> [WORK TO COMPLETE]: Whenever the word "null" appears in a line of the data below, copy that line.

DATA EXCERPTS below:

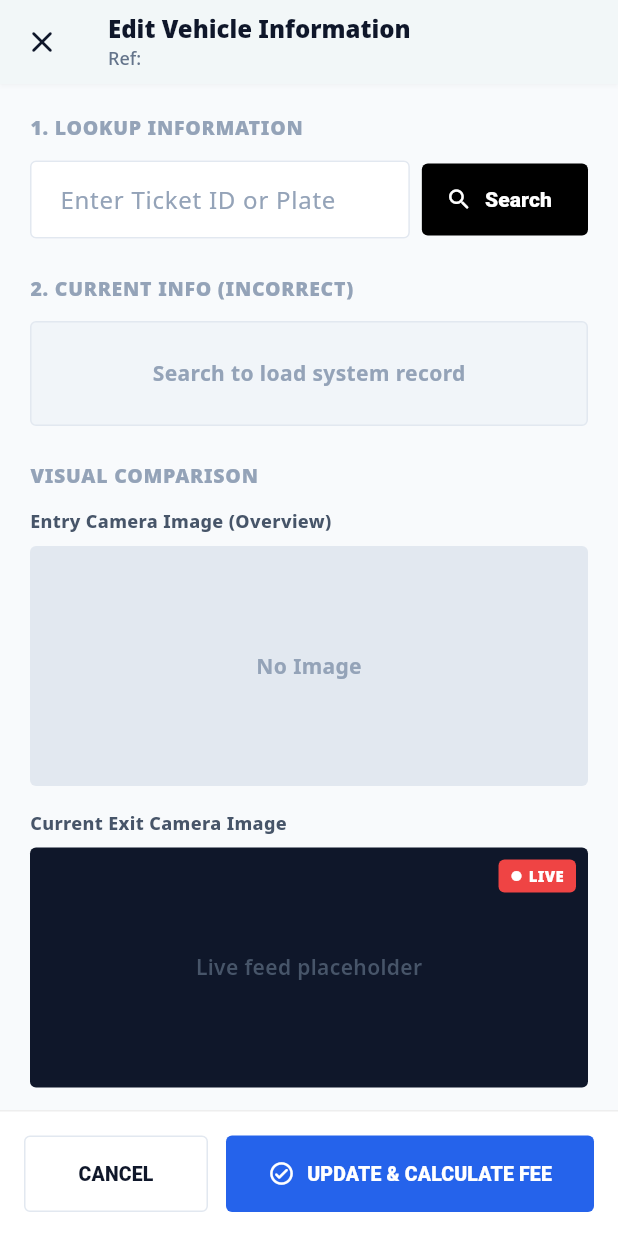
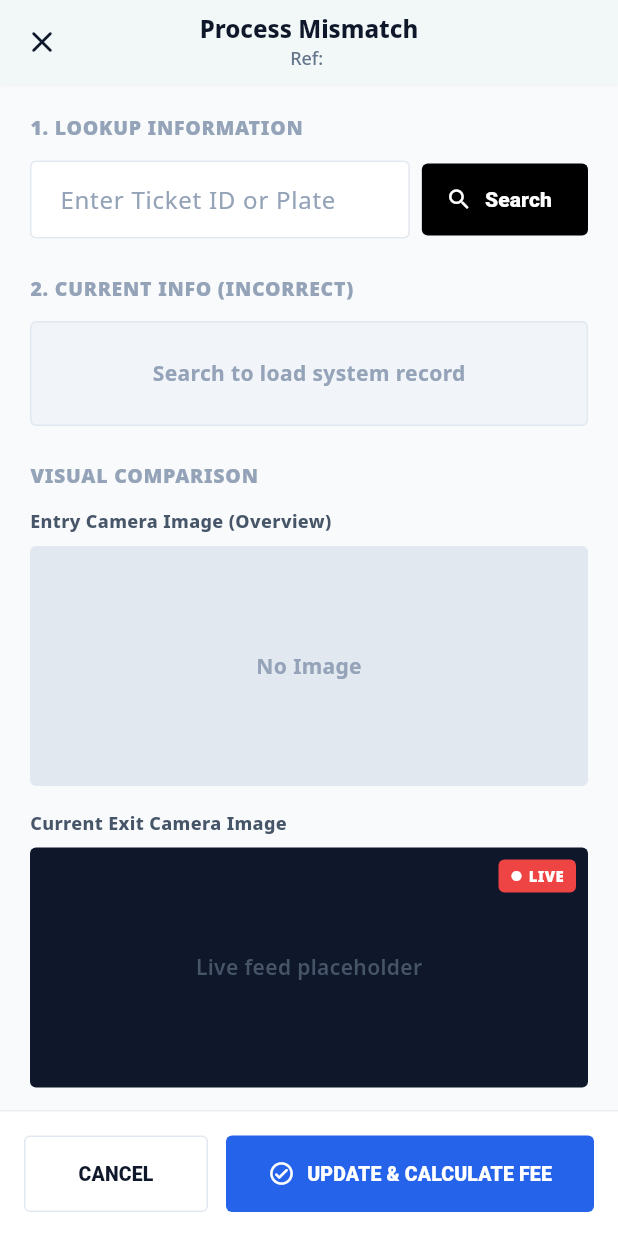
Before and after one commit to lehuy9413/BuildingParking-PRM, a Flutter app: the ProcessMismatchScreen screen opened directly with empty values, after a tap on "Search", on a phone screen of 412 x 824 dp. Run offline on Flutter 3.47's test engine with Material 3 defaults, Android fonts, the phone set to English and light mode, and no system bars; our stand-ins replace cached_network_image, dio, equatable, flutter_riverpod, flutter_secure_storage, google_fonts and 3 more; missing offline and left inert: dart:html, dart:ui_web; accounts and stored records are empty.

Commit message:
feat: implement ticket search functionality and record display in ProcessMismatchScreen

```diff
--- a/lib/features/staff_exception/presentation/screens/process_mismatch_screen.dart
+++ b/lib/features/staff_exception/presentation/screens/process_mismatch_screen.dart
@@ -1,4 +1,7 @@
 import 'package:flutter/material.dart';
+import 'package:intl/intl.dart';
+import '../../../../core/network/api_client.dart';
+import '../../../../core/network/api_endpoints.dart';
 import '../../domain/models/incident_model.dart';
 
 class ProcessMismatchScreen extends StatefulWidget {
@@ -15,6 +18,9 @@ class _ProcessMismatchScreenState extends State<ProcessMismatchScreen> {
   final _actualPlateController = TextEditingController();
   String _selectedReason = 'AI misread license plate';
 
+  bool _isSearching = false;
+  Map<String, dynamic>? _foundSystemRecord;
+
   final List<String> _reasons = [
     'AI misread license plate',
     'Blurred or unreadable plate',
@@ -29,6 +35,85 @@ class _ProcessMismatchScreenState extends State<ProcessMismatchScreen> {
     super.dispose();
   }
 
+  Widget _buildInfoRow(String label, String value, {bool isBold = false, bool isRed = false}) {
+    return Row(
+      mainAxisAlignment: MainAxisAlignment.spaceBetween,
+      children: [
+        Text(
+          label,
+          style: const TextStyle(fontSize: 13, color: Color(0xFF64748B), fontWeight: FontWeight.w500),
+        ),
+        Text(
+          value,
+          style: TextStyle(
+            fontSize: 13,
+            color: isRed ? const Color(0xFFEF4444) : const Color(0xFF0F172A),
+            fontWeight: isBold ? FontWeight.w800 : FontWeight.w600,
+          ),
+        ),
+      ],
+    );
+  }
+
+  Future<void> _searchRecord() async {
+    final query = _searchController.text.trim();
+    if (query.isEmpty) return;
+
+    setState(() {
+      _isSearching = true;
+      _foundSystemRecord = null;
+    });
+
+    try {
+      final isSessionCode = query.toUpperCase().startsWith('PS-') || query.length > 10;
+      final queryParams = isSessionCode ? {'sessionCode': query} : {'licensePlate': query};
+
+      final res = await ApiClient.instance.dio.get(
+        ApiEndpoints.findActiveSession,
+        queryParameters: queryParams,
+      );
+
+      final data = res.data['data'];
+
+      if (!mounted) return;
+      setState(() {
+        _isSearching = false;
+
+        String entryTimeStr = 'N/A';
+        if (data['checkInTime'] != null) {
+          final dt = DateTime.tryParse(data['checkInTime'])?.toLocal();
+          if (dt != null) {
+            entryTimeStr = DateFormat('M/d/yyyy, hh:mm:ss a').format(dt);
+          }
+        }
+
+        String? imageUrl;
+        if (data['evidenceImages'] != null && (data['evidenceImages'] as List).isNotEmpty) {
+           imageUrl = data['evidenceImages'][0]['url'];
+        }
+
+        _foundSystemRecord = {
+          'ticketId': data['sessionCode'] ?? 'N/A',
+          'plate': data['licensePlate'] ?? 'N/A',
+          'entryTime': entryTimeStr,
+          'imageUrl': imageUrl,
+        };
+      });
+    } catch (e) {
+      if (!mounted) return;
+      setState(() {
+        _isSearching = false;
+        _foundSystemRecord = null;
+      });
+      ScaffoldMessenger.of(context).showSnackBar(
+        SnackBar(
+          content: Text('Could not find record for: $query'),
+          backgroundColor: Colors.red,
+        ),
+      );
+    }
+  }
+
   @override
   Widget build(BuildContext context) {
     return Scaffold(
@@ -37,20 +122,16 @@ class _ProcessMismatchScreenState extends State<ProcessMismatchScreen> {
         backgroundColor: Colors.white,
         elevation: 1,
         shadowColor: Colors.black.withOpacity(0.1),
+        centerTitle: true,
         leading: IconButton(
           icon: const Icon(Icons.close_rounded, color: Color(0xFF0F172A)),
           onPressed: () => Navigator.pop(context),
         ),
         title: Column(
-          crossAxisAlignment: CrossAxisAlignment.start,
           children: [
             const Text(
-              'Edit Vehicle Information',
-              style: TextStyle(
-                fontSize: 16,
-                fontWeight: FontWeight.w900,
-                color: Color(0xFF0F172A),
-              ),
+              'Process Mismatch',
+              style: TextStyle(color: Color(0xFF0F172A), fontSize: 16, fontWeight: FontWeight.w800),
             ),
             const SizedBox(height: 2),
             Text(
@@ -76,6 +157,7 @@ class _ProcessMismatchScreenState extends State<ProcessMismatchScreen> {
                 Expanded(
                   child: TextField(
                     controller: _searchController,
+                    style: const TextStyle(color: Color(0xFF0F172A)),
                     decoration: InputDecoration(
                       hintText: 'Enter Ticket ID or Plate',
                       hintStyle: const TextStyle(color: Color(0xFF94A3B8)),
@@ -97,15 +179,17 @@ class _ProcessMismatchScreenState extends State<ProcessMismatchScreen> {
                 SizedBox(
                   height: 48,
                   child: ElevatedButton.icon(
-                    onPressed: () {},
+                    onPressed: _isSearching ? null : _searchRecord,
                     style: ElevatedButton.styleFrom(
                       backgroundColor: Colors.black,
                       foregroundColor: Colors.white,
                       shape: RoundedRectangleBorder(borderRadius: BorderRadius.circular(4)),
                       elevation: 0,
                     ),
-                    icon: const Icon(Icons.search_rounded, size: 18),
-                    label: const Text('Search', style: TextStyle(fontWeight: FontWeight.w800)),
+                    icon: _isSearching
+                        ? const SizedBox(width: 14, height: 14, child: CircularProgressIndicator(strokeWidth: 2, color: Colors.white))
+                        : const Icon(Icons.search_rounded, size: 18),
+                    label: Text(_isSearching ? 'Searching' : 'Search', style: const TextStyle(fontWeight: FontWeight.w800)),
                   ),
                 ),
               ],
@@ -114,6 +198,7 @@ class _ProcessMismatchScreenState extends State<ProcessMismatchScreen> {
             const SizedBox(height: 24),
             _buildSectionTitle('2. CURRENT INFO (INCORRECT)'),
             const SizedBox(height: 12),
+            if (_foundSystemRecord == null)
               Container(
                 width: double.infinity,
                 padding: const EdgeInsets.symmetric(vertical: 24, horizontal: 16),
@@ -132,6 +217,25 @@ class _ProcessMismatchScreenState extends State<ProcessMismatchScreen> {
                     ),
                   ),
                 ),
+              )
+            else
+              Container(
+                width: double.infinity,
+                padding: const EdgeInsets.all(16),
+                decoration: BoxDecoration(
+                  color: const Color(0xFFF8FAFC),
+                  border: Border.all(color: const Color(0xFFE2E8F0)),
+                  borderRadius: BorderRadius.circular(4),
+                ),
+                child: Column(
+                  children: [
+                    _buildInfoRow('Ticket ID:', _foundSystemRecord!['ticketId'] ?? 'N/A', isBold: true),
+                    const Divider(height: 16, color: Color(0xFFF1F5F9)),
+                    _buildInfoRow('AI Recognized Plate:', _foundSystemRecord!['plate'] ?? 'N/A', isBold: true, isRed: true),
+                    const Divider(height: 16, color: Color(0xFFF1F5F9)),
+                    _buildInfoRow('Entry Time:', _foundSystemRecord!['entryTime'] ?? 'N/A'),
+                  ],
+                ),
               ),
 
             const SizedBox(height: 24),
@@ -146,7 +250,18 @@ class _ProcessMismatchScreenState extends State<ProcessMismatchScreen> {
                 color: const Color(0xFFE2E8F0),
                 borderRadius: BorderRadius.circular(4),
               ),
-              child: const Center(
+              child: _foundSystemRecord != null && _foundSystemRecord!['imageUrl'] != null
+                  ? ClipRRect(
+                      borderRadius: BorderRadius.circular(4),
+                      child: Image.network(
+                        ApiEndpoints.baseUrl.replaceAll('/api/v1', '') + _foundSystemRecord!['imageUrl'],
+                        fit: BoxFit.cover,
+                        errorBuilder: (context, error, stackTrace) => const Center(
+                          child: Icon(Icons.broken_image, color: Color(0xFF94A3B8), size: 32),
+                        ),
+                      ),
+                    )
+                  : const Center(
                       child: Text('No Image', style: TextStyle(color: Color(0xFF94A3B8), fontWeight: FontWeight.w700)),
                     ),
             ),
@@ -196,6 +311,7 @@ class _ProcessMismatchScreenState extends State<ProcessMismatchScreen> {
             const SizedBox(height: 8),
             TextField(
               controller: _actualPlateController,
+              style: const TextStyle(color: Color(0xFF0F172A)),
               decoration: InputDecoration(
                 hintText: 'e.g. 51F-123.45',
                 hintStyle: const TextStyle(color: Color(0xFF94A3B8)),
```
Lines whose indentation alone changed are shown as unchanged.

End of DATA EXCERPTS.

> [ANSWER TO THIS PROBLEM]:
+      _foundSystemRecord = null;
+        if (data['checkInTime'] != null) {
+          if (dt != null) {
+        if (data['evidenceImages'] != null && (data['evidenceImages'] as List).isNotEmpty) {
+        _foundSystemRecord = null;
+                    onPressed: _isSearching ? null : _searchRecord,
+            if (_foundSystemRecord == null)
+              child: _foundSystemRecord != null && _foundSystemRecord!['imageUrl'] != null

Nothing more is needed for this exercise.